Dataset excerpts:
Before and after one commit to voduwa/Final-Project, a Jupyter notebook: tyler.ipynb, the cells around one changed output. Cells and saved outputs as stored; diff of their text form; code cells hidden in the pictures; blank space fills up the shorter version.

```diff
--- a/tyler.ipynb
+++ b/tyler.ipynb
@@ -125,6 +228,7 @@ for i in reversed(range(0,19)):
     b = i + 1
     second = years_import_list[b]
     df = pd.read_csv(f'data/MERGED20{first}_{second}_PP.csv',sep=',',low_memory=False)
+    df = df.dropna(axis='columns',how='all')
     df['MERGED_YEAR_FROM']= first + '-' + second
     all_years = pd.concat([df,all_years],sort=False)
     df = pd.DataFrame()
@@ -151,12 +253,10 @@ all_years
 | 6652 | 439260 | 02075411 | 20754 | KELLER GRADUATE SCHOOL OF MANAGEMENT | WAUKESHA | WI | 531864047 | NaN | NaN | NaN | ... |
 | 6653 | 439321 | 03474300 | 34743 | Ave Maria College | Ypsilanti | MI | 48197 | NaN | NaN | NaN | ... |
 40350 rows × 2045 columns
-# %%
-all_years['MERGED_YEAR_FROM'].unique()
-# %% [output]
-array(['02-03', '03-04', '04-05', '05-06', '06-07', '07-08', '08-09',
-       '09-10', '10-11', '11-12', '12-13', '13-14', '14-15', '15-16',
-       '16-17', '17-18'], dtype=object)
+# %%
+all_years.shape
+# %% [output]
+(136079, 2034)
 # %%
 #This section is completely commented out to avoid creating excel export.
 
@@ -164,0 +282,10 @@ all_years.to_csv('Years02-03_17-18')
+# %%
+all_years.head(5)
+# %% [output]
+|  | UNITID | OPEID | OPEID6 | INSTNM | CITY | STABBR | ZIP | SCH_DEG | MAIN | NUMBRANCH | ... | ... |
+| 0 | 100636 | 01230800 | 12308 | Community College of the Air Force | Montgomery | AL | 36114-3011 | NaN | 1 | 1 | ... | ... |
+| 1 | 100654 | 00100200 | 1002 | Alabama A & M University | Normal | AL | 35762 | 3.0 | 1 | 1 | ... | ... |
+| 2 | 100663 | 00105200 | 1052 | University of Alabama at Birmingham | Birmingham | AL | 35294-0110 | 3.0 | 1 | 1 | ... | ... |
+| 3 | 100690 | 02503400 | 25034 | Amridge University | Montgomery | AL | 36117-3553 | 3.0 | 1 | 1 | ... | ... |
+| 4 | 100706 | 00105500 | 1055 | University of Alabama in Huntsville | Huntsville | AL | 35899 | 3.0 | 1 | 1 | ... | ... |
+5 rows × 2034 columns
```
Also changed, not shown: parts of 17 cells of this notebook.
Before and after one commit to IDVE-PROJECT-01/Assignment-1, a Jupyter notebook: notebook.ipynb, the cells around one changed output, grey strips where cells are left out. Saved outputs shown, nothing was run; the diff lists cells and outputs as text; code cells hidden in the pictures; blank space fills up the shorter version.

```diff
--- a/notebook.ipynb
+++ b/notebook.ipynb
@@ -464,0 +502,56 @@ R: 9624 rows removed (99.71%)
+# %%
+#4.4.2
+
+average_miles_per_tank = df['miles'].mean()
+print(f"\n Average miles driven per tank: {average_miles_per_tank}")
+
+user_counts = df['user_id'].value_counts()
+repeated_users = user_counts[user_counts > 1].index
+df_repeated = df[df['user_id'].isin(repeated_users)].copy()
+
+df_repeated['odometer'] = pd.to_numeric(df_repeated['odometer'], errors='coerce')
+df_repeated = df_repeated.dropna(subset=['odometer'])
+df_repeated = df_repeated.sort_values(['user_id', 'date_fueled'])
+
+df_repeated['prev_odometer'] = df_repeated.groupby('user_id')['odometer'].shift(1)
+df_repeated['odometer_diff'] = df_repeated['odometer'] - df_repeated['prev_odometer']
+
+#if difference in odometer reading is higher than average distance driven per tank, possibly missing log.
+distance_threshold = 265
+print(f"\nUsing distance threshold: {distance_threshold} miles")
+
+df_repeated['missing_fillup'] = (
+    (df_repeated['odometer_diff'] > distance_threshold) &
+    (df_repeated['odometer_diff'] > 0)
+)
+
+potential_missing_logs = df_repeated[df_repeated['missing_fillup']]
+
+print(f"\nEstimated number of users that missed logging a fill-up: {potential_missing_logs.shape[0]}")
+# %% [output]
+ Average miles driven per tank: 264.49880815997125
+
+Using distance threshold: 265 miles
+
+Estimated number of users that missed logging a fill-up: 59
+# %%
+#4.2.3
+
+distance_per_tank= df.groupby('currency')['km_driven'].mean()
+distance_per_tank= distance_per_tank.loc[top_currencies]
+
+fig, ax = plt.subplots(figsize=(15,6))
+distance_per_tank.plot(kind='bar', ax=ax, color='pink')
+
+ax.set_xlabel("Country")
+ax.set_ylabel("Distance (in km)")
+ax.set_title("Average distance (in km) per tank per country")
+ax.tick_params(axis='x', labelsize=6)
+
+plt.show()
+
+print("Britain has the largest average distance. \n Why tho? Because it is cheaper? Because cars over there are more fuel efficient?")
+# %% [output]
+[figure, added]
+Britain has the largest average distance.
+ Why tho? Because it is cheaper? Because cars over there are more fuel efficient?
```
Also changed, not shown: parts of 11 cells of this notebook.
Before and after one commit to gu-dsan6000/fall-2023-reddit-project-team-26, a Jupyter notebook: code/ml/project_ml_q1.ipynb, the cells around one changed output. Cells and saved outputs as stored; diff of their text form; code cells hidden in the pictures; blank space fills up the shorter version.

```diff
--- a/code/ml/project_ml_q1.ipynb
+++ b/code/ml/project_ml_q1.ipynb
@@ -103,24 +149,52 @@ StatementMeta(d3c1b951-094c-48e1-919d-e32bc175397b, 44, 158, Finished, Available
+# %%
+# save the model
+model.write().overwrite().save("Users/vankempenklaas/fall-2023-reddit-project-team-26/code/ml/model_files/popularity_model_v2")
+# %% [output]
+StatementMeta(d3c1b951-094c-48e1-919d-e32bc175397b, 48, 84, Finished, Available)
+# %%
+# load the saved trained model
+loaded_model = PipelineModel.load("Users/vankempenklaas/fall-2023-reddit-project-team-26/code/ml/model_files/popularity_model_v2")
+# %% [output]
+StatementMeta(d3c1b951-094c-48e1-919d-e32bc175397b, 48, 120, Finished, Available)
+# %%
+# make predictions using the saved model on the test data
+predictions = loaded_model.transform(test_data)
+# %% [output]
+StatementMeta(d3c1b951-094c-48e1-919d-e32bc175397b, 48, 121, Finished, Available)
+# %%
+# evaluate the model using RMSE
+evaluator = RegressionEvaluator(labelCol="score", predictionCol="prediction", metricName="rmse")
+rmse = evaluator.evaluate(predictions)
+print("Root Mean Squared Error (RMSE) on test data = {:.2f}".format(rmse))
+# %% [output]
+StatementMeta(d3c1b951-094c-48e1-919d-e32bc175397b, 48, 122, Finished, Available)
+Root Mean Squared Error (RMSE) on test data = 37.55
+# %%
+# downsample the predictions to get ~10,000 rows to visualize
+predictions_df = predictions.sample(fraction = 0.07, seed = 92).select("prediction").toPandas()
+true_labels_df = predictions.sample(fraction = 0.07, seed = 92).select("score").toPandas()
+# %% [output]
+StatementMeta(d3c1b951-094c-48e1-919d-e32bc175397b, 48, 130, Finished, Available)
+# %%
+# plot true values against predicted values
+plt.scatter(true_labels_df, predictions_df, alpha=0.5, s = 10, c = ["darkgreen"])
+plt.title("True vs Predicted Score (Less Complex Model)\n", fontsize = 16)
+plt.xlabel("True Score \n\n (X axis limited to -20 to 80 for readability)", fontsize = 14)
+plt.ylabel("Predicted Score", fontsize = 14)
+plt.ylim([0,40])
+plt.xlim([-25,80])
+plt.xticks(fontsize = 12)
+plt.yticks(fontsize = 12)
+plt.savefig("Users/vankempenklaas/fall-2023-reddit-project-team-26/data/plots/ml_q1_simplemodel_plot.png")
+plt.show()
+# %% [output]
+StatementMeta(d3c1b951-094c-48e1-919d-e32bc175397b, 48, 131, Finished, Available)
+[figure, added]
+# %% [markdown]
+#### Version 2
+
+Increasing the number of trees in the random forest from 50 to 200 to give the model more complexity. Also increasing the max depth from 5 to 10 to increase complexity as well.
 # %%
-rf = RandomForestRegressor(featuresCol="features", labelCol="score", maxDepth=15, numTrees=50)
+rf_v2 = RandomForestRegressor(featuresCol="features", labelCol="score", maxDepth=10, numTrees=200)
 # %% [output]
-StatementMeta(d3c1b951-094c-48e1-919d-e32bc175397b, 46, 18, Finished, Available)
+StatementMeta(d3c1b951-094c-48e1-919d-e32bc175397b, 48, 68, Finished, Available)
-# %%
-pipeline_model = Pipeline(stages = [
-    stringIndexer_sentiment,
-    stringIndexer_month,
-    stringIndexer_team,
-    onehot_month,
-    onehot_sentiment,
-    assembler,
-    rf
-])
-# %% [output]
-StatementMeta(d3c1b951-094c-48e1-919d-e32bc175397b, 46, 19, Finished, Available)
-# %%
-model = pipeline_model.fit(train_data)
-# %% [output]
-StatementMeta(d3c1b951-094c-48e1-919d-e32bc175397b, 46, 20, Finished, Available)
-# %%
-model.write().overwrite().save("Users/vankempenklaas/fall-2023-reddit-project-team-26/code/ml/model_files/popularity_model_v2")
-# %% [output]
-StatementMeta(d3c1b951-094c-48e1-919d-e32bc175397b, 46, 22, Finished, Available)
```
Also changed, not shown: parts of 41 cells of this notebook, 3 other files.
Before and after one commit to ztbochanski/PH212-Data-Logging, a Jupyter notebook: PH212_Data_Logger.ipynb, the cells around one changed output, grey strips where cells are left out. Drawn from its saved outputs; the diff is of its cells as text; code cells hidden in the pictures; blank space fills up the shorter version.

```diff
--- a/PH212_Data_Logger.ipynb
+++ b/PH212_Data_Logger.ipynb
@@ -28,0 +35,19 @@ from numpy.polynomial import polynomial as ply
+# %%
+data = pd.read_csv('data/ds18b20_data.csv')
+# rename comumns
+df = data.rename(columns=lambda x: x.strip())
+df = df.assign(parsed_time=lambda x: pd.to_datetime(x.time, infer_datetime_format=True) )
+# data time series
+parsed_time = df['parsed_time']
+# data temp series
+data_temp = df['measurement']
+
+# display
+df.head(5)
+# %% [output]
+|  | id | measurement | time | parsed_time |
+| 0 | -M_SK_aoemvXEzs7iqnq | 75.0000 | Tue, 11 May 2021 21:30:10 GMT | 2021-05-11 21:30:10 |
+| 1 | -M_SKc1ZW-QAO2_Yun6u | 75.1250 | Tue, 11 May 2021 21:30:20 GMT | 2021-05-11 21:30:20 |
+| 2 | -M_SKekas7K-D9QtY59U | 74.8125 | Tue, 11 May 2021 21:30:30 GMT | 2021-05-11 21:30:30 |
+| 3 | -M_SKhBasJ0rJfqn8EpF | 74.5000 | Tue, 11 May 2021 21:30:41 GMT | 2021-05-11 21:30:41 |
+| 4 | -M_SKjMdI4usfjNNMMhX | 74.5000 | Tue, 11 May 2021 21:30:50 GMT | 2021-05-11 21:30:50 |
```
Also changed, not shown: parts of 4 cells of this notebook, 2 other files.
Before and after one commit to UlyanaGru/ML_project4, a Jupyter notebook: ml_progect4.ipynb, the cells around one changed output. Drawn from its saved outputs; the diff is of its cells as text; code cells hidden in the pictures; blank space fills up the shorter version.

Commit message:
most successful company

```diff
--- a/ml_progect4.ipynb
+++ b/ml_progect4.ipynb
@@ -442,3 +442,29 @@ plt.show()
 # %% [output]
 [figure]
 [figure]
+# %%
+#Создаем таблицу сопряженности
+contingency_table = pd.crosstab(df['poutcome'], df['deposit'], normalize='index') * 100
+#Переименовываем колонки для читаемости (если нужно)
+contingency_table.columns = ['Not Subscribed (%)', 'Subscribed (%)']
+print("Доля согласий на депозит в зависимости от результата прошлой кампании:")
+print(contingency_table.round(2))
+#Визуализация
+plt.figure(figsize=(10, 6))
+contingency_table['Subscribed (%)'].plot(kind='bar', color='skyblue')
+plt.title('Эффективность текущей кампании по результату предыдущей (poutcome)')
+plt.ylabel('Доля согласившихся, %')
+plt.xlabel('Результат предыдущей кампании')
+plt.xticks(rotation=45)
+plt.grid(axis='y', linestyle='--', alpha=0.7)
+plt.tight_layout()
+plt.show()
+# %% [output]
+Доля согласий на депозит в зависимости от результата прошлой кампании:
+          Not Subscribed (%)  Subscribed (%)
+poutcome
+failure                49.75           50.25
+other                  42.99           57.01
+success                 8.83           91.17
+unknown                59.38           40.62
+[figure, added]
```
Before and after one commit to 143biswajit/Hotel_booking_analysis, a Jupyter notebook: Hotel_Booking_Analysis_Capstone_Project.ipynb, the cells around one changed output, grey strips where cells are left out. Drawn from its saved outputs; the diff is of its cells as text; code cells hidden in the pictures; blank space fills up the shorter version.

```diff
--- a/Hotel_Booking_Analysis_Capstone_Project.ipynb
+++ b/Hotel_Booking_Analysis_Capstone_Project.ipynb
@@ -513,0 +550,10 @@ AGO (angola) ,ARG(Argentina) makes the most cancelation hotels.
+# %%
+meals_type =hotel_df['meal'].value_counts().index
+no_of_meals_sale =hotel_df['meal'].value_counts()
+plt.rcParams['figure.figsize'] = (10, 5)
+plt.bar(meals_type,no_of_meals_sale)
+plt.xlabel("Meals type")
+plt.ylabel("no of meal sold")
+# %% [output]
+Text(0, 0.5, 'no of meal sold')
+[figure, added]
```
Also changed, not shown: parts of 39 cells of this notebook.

**Exercise aim:** In the records above, how many lines hold the string "Because"? Only the number should be given.

**Answer section:** 2